Gullible Jones was right, the free market has it's place, but we already know exactly where it ends up when left entirely to it's own vices. We end up with monopolies that own absolutely everything, giving consumers no choices, and no viability for competitors. This is exactly why we've instituted antitrust and broken up corporations that owned entire markets. That was not because the government hates corporate freedom (believe it or not it's actually very pro-corporate), but because the free market failed to become competitive on it's own.

The point is that the free market is not the magic bullet for all problems. It's not going to solve discrimination in the future if it hasn't done so already.

It really sounds like your OK having employer discrimination assuming other employers exist who don't discriminate, is that a fair assessment of your opinion? Condoning wrongness on the basis that someone else isn't doing wrong... don't you think that's a slippery slope?

Reply Parent Score: 4

DrJohnnyFever Member since:

The free market rewards those who make good choices and punishes those who will make a bad choice based on irrational prejudices. This is just how it works. There is no assumption, it is what it is.

The burden of proof is on you. The government is elected by the class of idiots you seem to think can't run their own lives. How can you assume the moves of the government are correct? How can you assume a law or regulation that on its face appears to be positive but certainly has unanticipated and potentially harmful effects?

The government amplifies mistakes. This is a a necessary consequence of centralized power. Its not just me saying this. It is the reason why nearly everyone agrees we need to have a limited government in one way or another. We obviously wouldn't support a government that tells us how to live our lives in every conceivable detail even if it were right most of the time.

You know how to use Google. Look up the statistics on gay employment. You're capable of checking things if you find it so hard to believe. These aren't secrets, they are widely published facts. Find a source you trust and read the details.

People criticize the free market as being incapable of doing all sorts of things. Nobody can point to an example of a free market failing as the government has its hands so deep into everything you can't tell what causes what. All we can go on is logic. I still don't understand how we can argue about gay employment being in such a crisis when there are clearly gay friendly companies to work for (such as Apple, the topic of the article here) and nobody can tell me why they would want to work for an anti-gay company!

Let the market work! Stay away from anti-gay employers! If you're gay, let those companies suffer the loss of your labor!

Its so rational I don't see the issue. I also want to point out I'm not the one here posting about "disapproving of homosexual behavior in the workplace" and other nonsense. I'm neutral on sexuality completely. I have many gay friends who 100% agree with me on these issues. There is no monopoly of opinion in the gay community. At gay pride in Minneapolis, the Libertarians and anarcho-capitalist leaning groups were quite popular.

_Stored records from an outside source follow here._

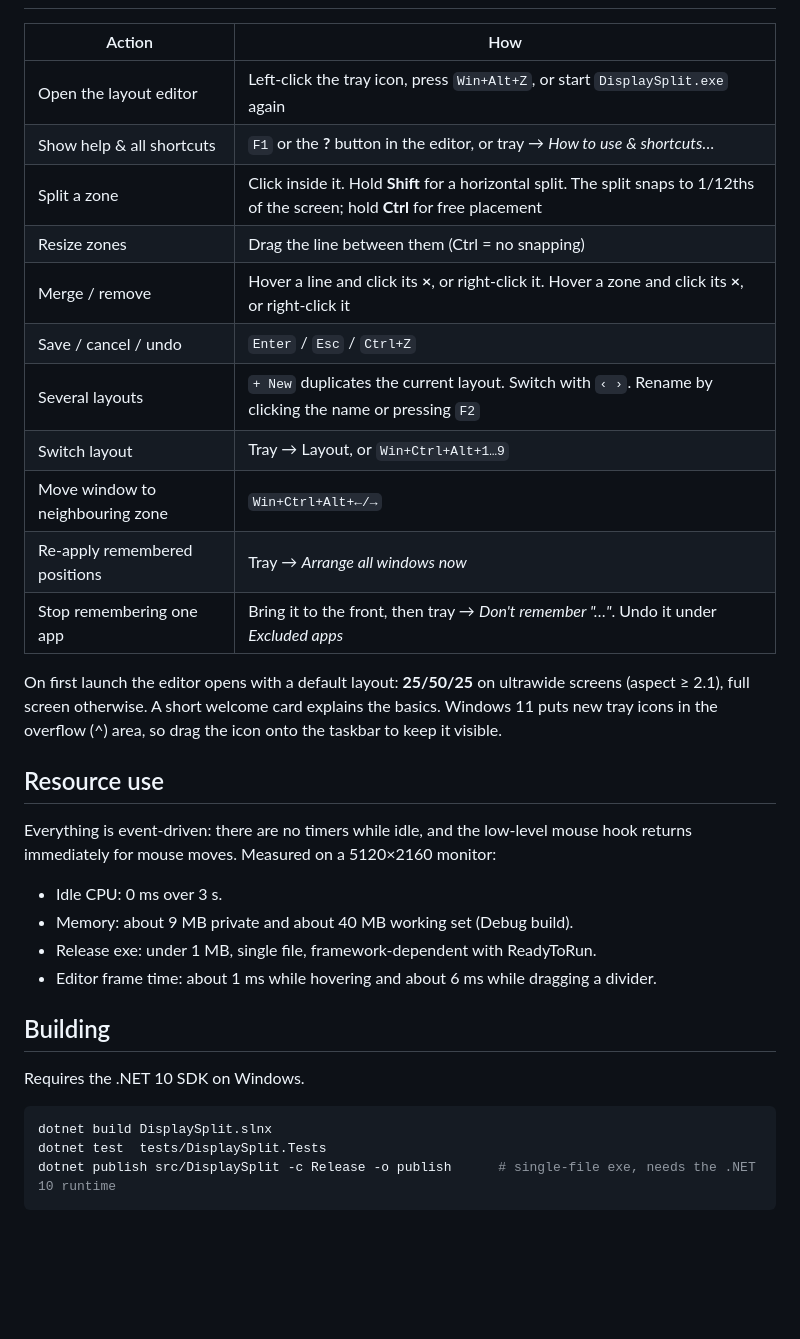
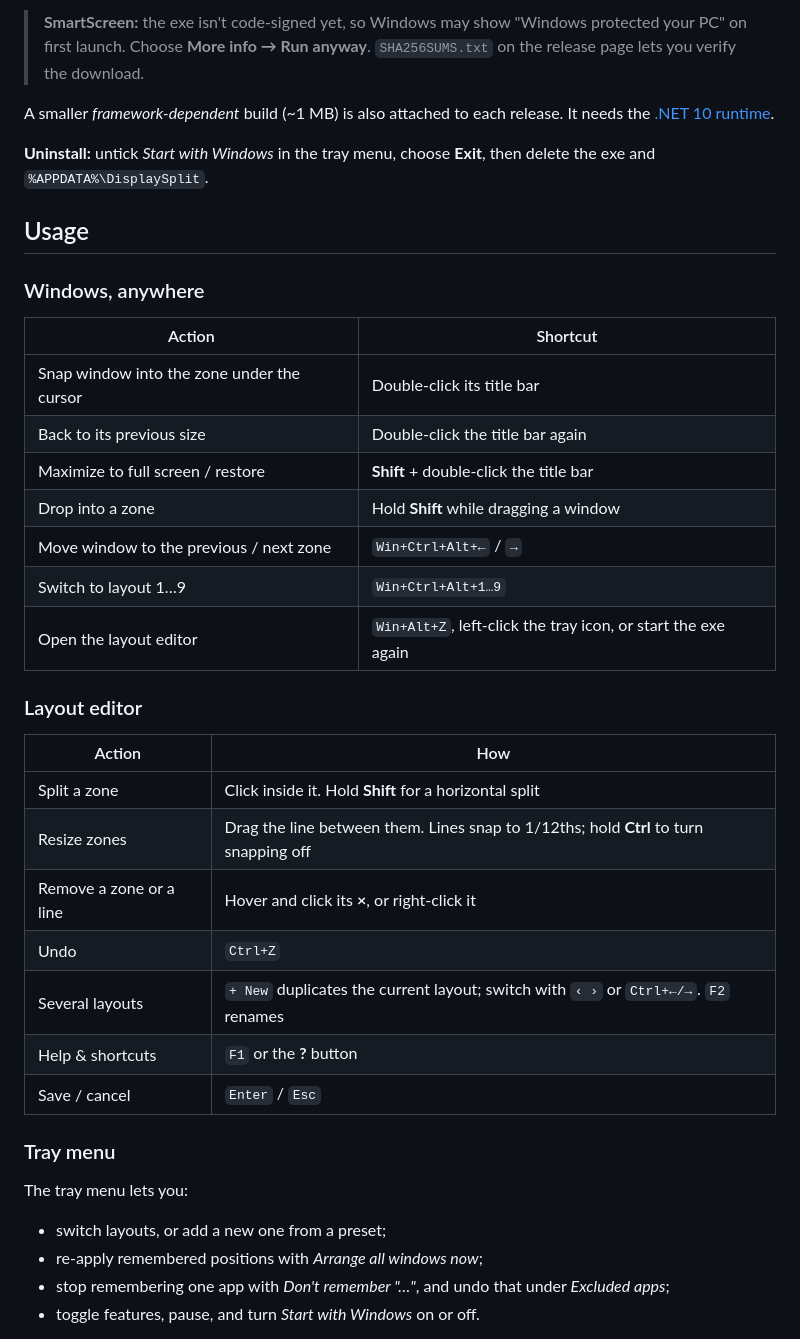
Before and after one commit to artkuc/DisplaySplit, a Markdown page: README.md, the part around one of its changes. GitHub-like rendering; blank space fills up the shorter version.

````diff
--- a/README.md
+++ b/README.md
@@ -15,39 +45,43 @@ monitor splitting or FancyZones, built to be fast and light.
+> **SmartScreen:** the exe isn't code-signed yet, so Windows may show "Windows protected your PC" on first launch.
+> Choose **More info → Run anyway**. `SHA256SUMS.txt` on the release page lets you verify the download.
+
+A smaller *framework-dependent* build (~1 MB) is also attached to each release. It needs the
+[.NET 10 runtime](https://dotnet.microsoft.com/download/dotnet/10.0).
+
+**Uninstall:** untick *Start with Windows* in the tray menu, choose **Exit**, then delete the exe and
+`%APPDATA%\DisplaySplit`.
+
+## Usage
+
+### Windows, anywhere
+
+| Action | Shortcut |
+|---|---|
+| Snap window into the zone under the cursor | Double-click its title bar |
+| Back to its previous size | Double-click the title bar again |
+| Maximize to full screen / restore | **Shift** + double-click the title bar |
+| Drop into a zone | Hold **Shift** while dragging a window |
+| Move window to the previous / next zone | `Win+Ctrl+Alt+←` / `→` |
+| Switch to layout 1…9 | `Win+Ctrl+Alt+1…9` |
+| Open the layout editor | `Win+Alt+Z`, left-click the tray icon, or start the exe again |
+
+### Layout editor
 
 | Action | How |
 |---|---|
-| Open the layout editor | Left-click the tray icon, press `Win+Alt+Z`, or start `DisplaySplit.exe` again |
-| Show help & all shortcuts | `F1` or the **?** button in the editor, or tray → *How to use & shortcuts…* |
-| Split a zone | Click inside it. Hold **Shift** for a horizontal split. The split snaps to 1/12ths of the screen; hold **Ctrl** for free placement |
-| Resize zones | Drag the line between them (Ctrl = no snapping) |
-| Merge / remove | Hover a line and click its **×**, or right-click it. Hover a zone and click its **×**, or right-click it |
-| Save / cancel / undo | `Enter` / `Esc` / `Ctrl+Z` |
-| Several layouts | `+ New` duplicates the current layout. Switch with `‹ ›`. Rename by clicking the name or pressing `F2` |
-| Switch layout | Tray → Layout, or `Win+Ctrl+Alt+1…9` |
-| Move window to neighbouring zone | `Win+Ctrl+Alt+←/→` |
-| Re-apply remembered positions | Tray → *Arrange all windows now* |
-| Stop remembering one app | Bring it to the front, then tray → *Don't remember "…"*. Undo it under *Excluded apps* |
+| Split a zone | Click inside it. Hold **Shift** for a horizontal split |
+| Resize zones | Drag the line between them. Lines snap to 1/12ths; hold **Ctrl** to turn snapping off |
+| Remove a zone or a line | Hover and click its **×**, or right-click it |
+| Undo | `Ctrl+Z` |
+| Several layouts | `+ New` duplicates the current layout; switch with `‹ ›` or `Ctrl+←/→`. `F2` renames |
+| Help & shortcuts | `F1` or the **?** button |
+| Save / cancel | `Enter` / `Esc` |
 
-On first launch the editor opens with a default layout: **25/50/25** on ultrawide screens (aspect ≥ 2.1), full screen
-otherwise. A short welcome card explains the basics. Windows 11 puts new tray icons in the overflow (^) area, so drag
-the icon onto the taskbar to keep it visible.
+### Tray menu
 
-## Resource use
+The tray menu lets you:
+- switch layouts, or add a new one from a preset;
+- re-apply remembered positions with *Arrange all windows now*;
+- stop remembering one app with *Don't remember "…"*, and undo that under *Excluded apps*;
+- toggle features, pause, and turn *Start with Windows* on or off.
 
-Everything is event-driven: there are no timers while idle, and the low-level mouse hook returns immediately for mouse
-moves. Measured on a 5120×2160 monitor:
-
-- Idle CPU: 0 ms over 3 s.
-- Memory: about 9 MB private and about 40 MB working set (Debug build).
-- Release exe: under 1 MB, single file, framework-dependent with ReadyToRun.
-- Editor frame time: about 1 ms while hovering and about 6 ms while dragging a divider.
-
-## Building
-
-Requires the .NET 10 SDK on Windows.
-
-```powershell
-dotnet build DisplaySplit.slnx
-dotnet test  tests/DisplaySplit.Tests
-dotnet publish src/DisplaySplit -c Release -o publish      # single-file exe, needs the .NET 10 runtime
-```
-
````
Also changed, not shown: other parts of README.md (+79 -43 lines), .github/pull_request_template.md (added, +15 -0 lines), CHANGELOG.md (added, +36 -0 lines), CODE_OF_CONDUCT.md (added, +11 -0 lines), CONTRIBUTING.md (added, +88 -0 lines), SECURITY.md (added, +28 -0 lines), docs/images/editor.png (added), docs/images/help.png (added), 12 other files.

Anyway. Someone explain to me why A) they want to work for an anti-gay employer and B) how it will be helpful for them to support anti-gay employers by giving them their labor when the anti-gay employer could suffer by losing that labor and C) whether all that is worth the possibility of a company not hiring an openly gay person not because they are anti-gay but are in fear of lawsuits under this law if the gay employee ever gets fired for an unrelated reason. aka the chilling effect.

Reply Parent Score: 0